[Opening Provided records section]

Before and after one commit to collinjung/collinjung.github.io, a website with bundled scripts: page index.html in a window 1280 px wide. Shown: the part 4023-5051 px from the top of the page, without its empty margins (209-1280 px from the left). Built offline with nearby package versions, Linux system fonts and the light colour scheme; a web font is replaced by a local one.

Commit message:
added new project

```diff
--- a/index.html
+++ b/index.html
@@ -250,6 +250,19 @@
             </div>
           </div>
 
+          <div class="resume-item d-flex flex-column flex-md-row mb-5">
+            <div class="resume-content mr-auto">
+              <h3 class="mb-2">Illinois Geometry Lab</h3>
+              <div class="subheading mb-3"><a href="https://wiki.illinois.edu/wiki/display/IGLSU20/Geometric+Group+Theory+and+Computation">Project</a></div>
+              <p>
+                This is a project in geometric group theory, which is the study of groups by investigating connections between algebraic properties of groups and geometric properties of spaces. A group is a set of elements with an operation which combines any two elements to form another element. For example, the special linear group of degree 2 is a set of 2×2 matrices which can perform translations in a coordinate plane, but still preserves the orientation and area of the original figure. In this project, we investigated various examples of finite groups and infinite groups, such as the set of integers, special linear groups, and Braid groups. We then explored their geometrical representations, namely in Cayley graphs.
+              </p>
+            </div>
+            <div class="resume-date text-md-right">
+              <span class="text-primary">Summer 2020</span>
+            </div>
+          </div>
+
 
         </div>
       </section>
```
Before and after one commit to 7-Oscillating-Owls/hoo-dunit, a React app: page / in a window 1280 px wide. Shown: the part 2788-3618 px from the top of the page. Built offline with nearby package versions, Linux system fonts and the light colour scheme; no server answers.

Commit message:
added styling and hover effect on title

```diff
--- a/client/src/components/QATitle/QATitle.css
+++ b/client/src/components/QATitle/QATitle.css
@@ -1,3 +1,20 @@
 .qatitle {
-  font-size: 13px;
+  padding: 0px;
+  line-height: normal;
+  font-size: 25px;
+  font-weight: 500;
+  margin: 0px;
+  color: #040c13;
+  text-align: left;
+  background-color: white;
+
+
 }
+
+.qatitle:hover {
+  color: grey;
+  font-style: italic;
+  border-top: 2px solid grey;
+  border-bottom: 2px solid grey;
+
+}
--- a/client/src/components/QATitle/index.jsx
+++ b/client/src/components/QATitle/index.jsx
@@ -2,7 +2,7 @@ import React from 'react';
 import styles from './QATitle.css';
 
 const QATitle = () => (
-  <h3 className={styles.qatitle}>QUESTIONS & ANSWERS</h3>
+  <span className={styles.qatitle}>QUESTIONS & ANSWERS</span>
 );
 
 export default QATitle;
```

[Closing Provided records section]

» **Task**:
Repeat the material above precisely.

» **Response to this task**:
Before and after one commit to collinjung/collinjung.github.io, a website with bundled scripts: page index.html in a window 1280 px wide. Shown: the part 4023-5051 px from the top of the page, without its empty margins (209-1280 px from the left). Built offline with nearby package versions, Linux system fonts and the light colour scheme; a web font is replaced by a local one.

Commit message:
added new project

```diff
--- a/index.html
+++ b/index.html
@@ -250,6 +250,19 @@
             </div>
           </div>
 
+          <div class="resume-item d-flex flex-column flex-md-row mb-5">
+            <div class="resume-content mr-auto">
+              <h3 class="mb-2">Illinois Geometry Lab</h3>
+              <div class="subheading mb-3"><a href="https://wiki.illinois.edu/wiki/display/IGLSU20/Geometric+Group+Theory+and+Computation">Project</a></div>
+              <p>
+                This is a project in geometric group theory, which is the study of groups by investigating connections between algebraic properties of groups and geometric properties of spaces. A group is a set of elements with an operation which combines any two elements to form another element. For example, the special linear group of degree 2 is a set of 2×2 matrices which can perform translations in a coordinate plane, but still preserves the orientation and area of the original figure. In this project, we investigated various examples of finite groups and infinite groups, such as the set of integers, special linear groups, and Braid groups. We then explored their geometrical representations, namely in Cayley graphs.
+              </p>
+            </div>
+            <div class="resume-date text-md-right">
+              <span class="text-primary">Summer 2020</span>
+            </div>
+          </div>
+
 
         </div>
       </section>
```
Before and after one commit to 7-Oscillating-Owls/hoo-dunit, a React app: page / in a window 1280 px wide. Shown: the part 2788-3618 px from the top of the page. Built offline with nearby package versions, Linux system fonts and the light colour scheme; no server answers.

Commit message:
added styling and hover effect on title

```diff
--- a/client/src/components/QATitle/QATitle.css
+++ b/client/src/components/QATitle/QATitle.css
@@ -1,3 +1,20 @@
 .qatitle {
-  font-size: 13px;
+  padding: 0px;
+  line-height: normal;
+  font-size: 25px;
+  font-weight: 500;
+  margin: 0px;
+  color: #040c13;
+  text-align: left;
+  background-color: white;
+
+
 }
+
+.qatitle:hover {
+  color: grey;
+  font-style: italic;
+  border-top: 2px solid grey;
+  border-bottom: 2px solid grey;
+
+}
--- a/client/src/components/QATitle/index.jsx
+++ b/client/src/components/QATitle/index.jsx
@@ -2,7 +2,7 @@ import React from 'react';
 import styles from './QATitle.css';
 
 const QATitle = () => (
-  <h3 className={styles.qatitle}>QUESTIONS & ANSWERS</h3>
+  <span className={styles.qatitle}>QUESTIONS & ANSWERS</span>
 );
 
 export default QATitle;
```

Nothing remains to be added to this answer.